However, it has been very interesting, and often surprising, to see which recipes our French friends particularly love. Most notably, my Lemon Love Cheesecake is the reason I decided to write this blog. I have passed on the translated version of this recipe to over a dozen of our French friends and have been asked to make it for nearly every barbeque, birthday, dinner party we’ve been invited to (my friend’s daughter even asked me to make it for her 6th birthday party!).
My original binder from my Mom has now become 4 (not including my library of cookbooks) as I am constantly printing recipes I find online or cutting out ones from American and French cooking magazines. But, I tweak, add to or try to simplify every recipe I find.
Practicing social distancing and being under lockdown from Covid-19 gave me the perfect opportunity to finally share some of our favorite recipes with you, wherever you may be!
Through this blog, I hope to share recipes with you that: - Are very tasty without being too complicated or fussy - I have tested and re-tested with the help of my very willing guinea pig(s) - Add a little French flair to some American classics or make some French recipes more accessible - Provide substitutions for ingredients that might be difficult to find - Have a choice of measurements so you don’t need to constantly be looking up conversions - Can be made without professional equipment or a huge kitchen (ever seen a typical Parisian kitchen?!)
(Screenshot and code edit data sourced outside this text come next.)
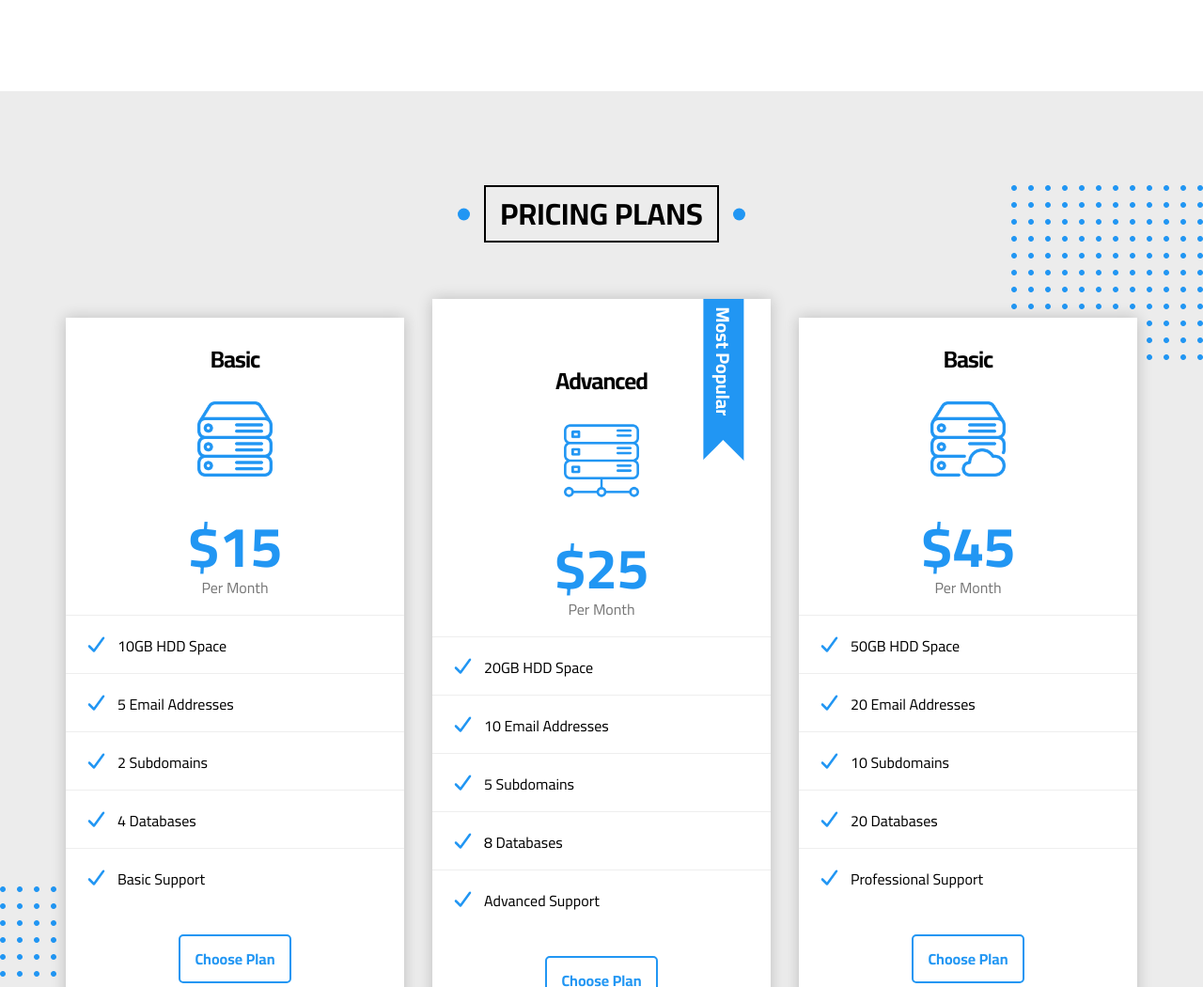
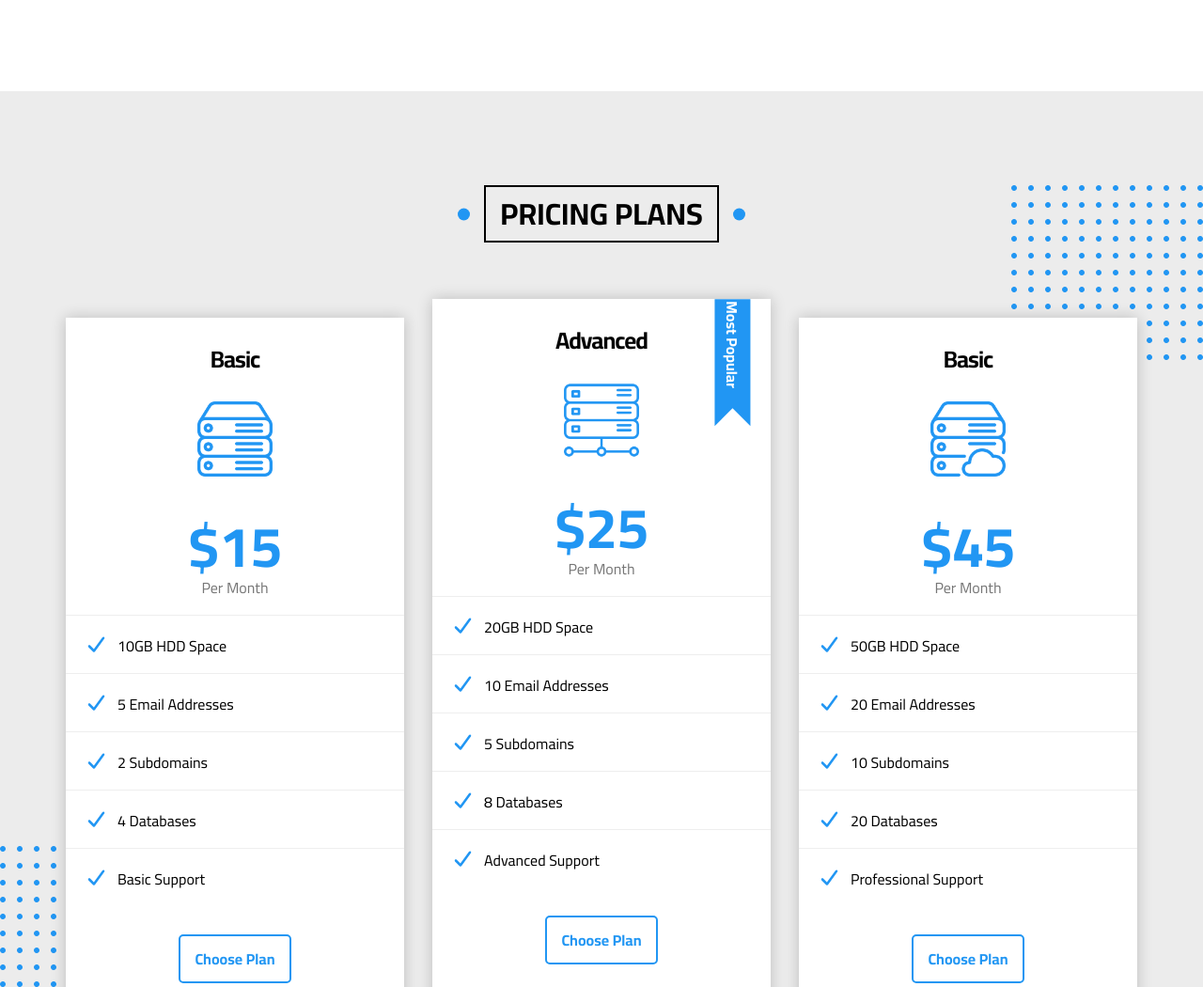
Before and after one commit to kechicheb/Template-3, a plain HTML site: page index.html in a window 1280 px wide. Shown: the part 9968-11018 px from the top of the page at 94% size. Drawn offline with Linux system fonts and the light colour scheme; a web font is replaced by a local one.

Commit message:
finished pricing

```diff
--- a/css/Kechicheb.css
+++ b/css/Kechicheb.css
@@ -1280,41 +1280,64 @@ transform: scale(1);
 .pricing .container .box {
   padding: 30px 0;
   position: relative;
- z-index: 997;
+ z-index: 991;
  overflow: hidden;
  background-color: white;
- box-shadow: 0 0 15px rgba(0, 0, 0, 0.2) ;
+ box-shadow: 0 0 15px rgba(0, 0, 0, 0.2);
  display: flex;
  flex-direction: column;
  align-items: center;
 }
+.pricing .container .box::before,
+.pricing .container .box::after {
+content: "";
+position: absolute;
+z-index: 992;
+width: 0;
+height: 50%;
+background-color: #f6f6f6;
+transition: var(--main-transition);
+}
+.pricing .container .box::after {
+  bottom: 0;
+  right: 0;
+}
+.pricing .container .box::before {
+  top: 0;
+  left: 0;
+}
+.pricing .container .box:hover::before,
+.pricing .container .box:hover::after {
+  width: 100%;
+}
+
 
 .pricing .container .box:nth-child(2) {
-margin-top: -20px;
-margin-bottom: 20px;
+transform: translateY(-20px);
 }
 
 .pricing .container .box:nth-child(2) span {
-   position: relative;
-   right: 0px;
+   position: absolute;
+   top:0;
+   right: 0;
    z-index: 998;
-   font-size: 20px;
    font-weight: bold;
    color: white;
-   padding: 10px 50px 10px 40px;
-   background-color: var(--main-color);
-   transform: translate(130px,20px) rotate(90deg);
+   padding: 10px 40px 10px 2px;
+   margin-top: 10px;
+   background-color:  var(--main-color);
+   transform: translate(20%,100%) rotate(90deg);
 }
+
 .pricing .container .box:nth-child(2) span::after {
   content: "";
+  right: -1px;
   top: 50%;
-  right: 0;
-  top: 50%;
-  transform: translate(1%,-50%);
+  transform: translate(0%,-50%);
   position: absolute;
   z-index: 999;
- border: 25px solid;
- border-color: transparent white transparent transparent ;
+  border: 20px solid;
+  border-color: transparent white transparent transparent ;
 }
 
 
@@ -1328,6 +1351,7 @@ margin-bottom: 20px;
   font-weight: bold;
   color: var(--main-color);
 }
+
 .pricing .container .box h1 ,
 .pricing .container .box p {
   margin: 0;
@@ -1344,6 +1368,16 @@ margin-bottom: 20px;
   padding: 20px 0;
   width: 100%;
 }
+.pricing .container .box h1 ,
+.pricing .container .box p,
+.pricing .container .box ul ,
+.pricing .container .box img ,
+.pricing .container .box a
+{
+  position: relative;
+  z-index: 999;
+}
+
 .pricing .container .box  ul li {
   padding: 20px;
   flex-basis: 100%;
```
Recipes range from very healthy to gluttonous – different occasions call for different needs. I have a French friend who is adamant that ‘light’ ingredients do not belong in dessert recipes. I disagree – sometimes, lighter versions of ingredients can even make both sweet and savory recipes better. BUT, sometimes lighter substitutions simply do not work. When that’s the case, I’ll let you know.
In terms of presentation, I know the saying ‘you eat with your eyes first,’ but I eat with my mouth. Yes, I appreciate pretty food, but I only do recipes that TASTE great and, well, if they look nice too, it’s an added bonus. I’ll point out recipes that are visually impressive versus ones that are more rustic and should be reserved for friends that are not so judgmental.
On that note, another disclaimer. I am not a professional photographer nor do I have the fancy equipment to make me seem like one. I can only promise to do my best.
Under the Food in France tab, I will include information about where to find certain ingredients in France and a list of restaurants and culinary spots we have particularly enjoyed in and around Paris as well as places we have visited across France. These are just my (our) personal experiences – I know very well that everyone has their own tastes and preferences.
After all that blabbing, let’s get cooking!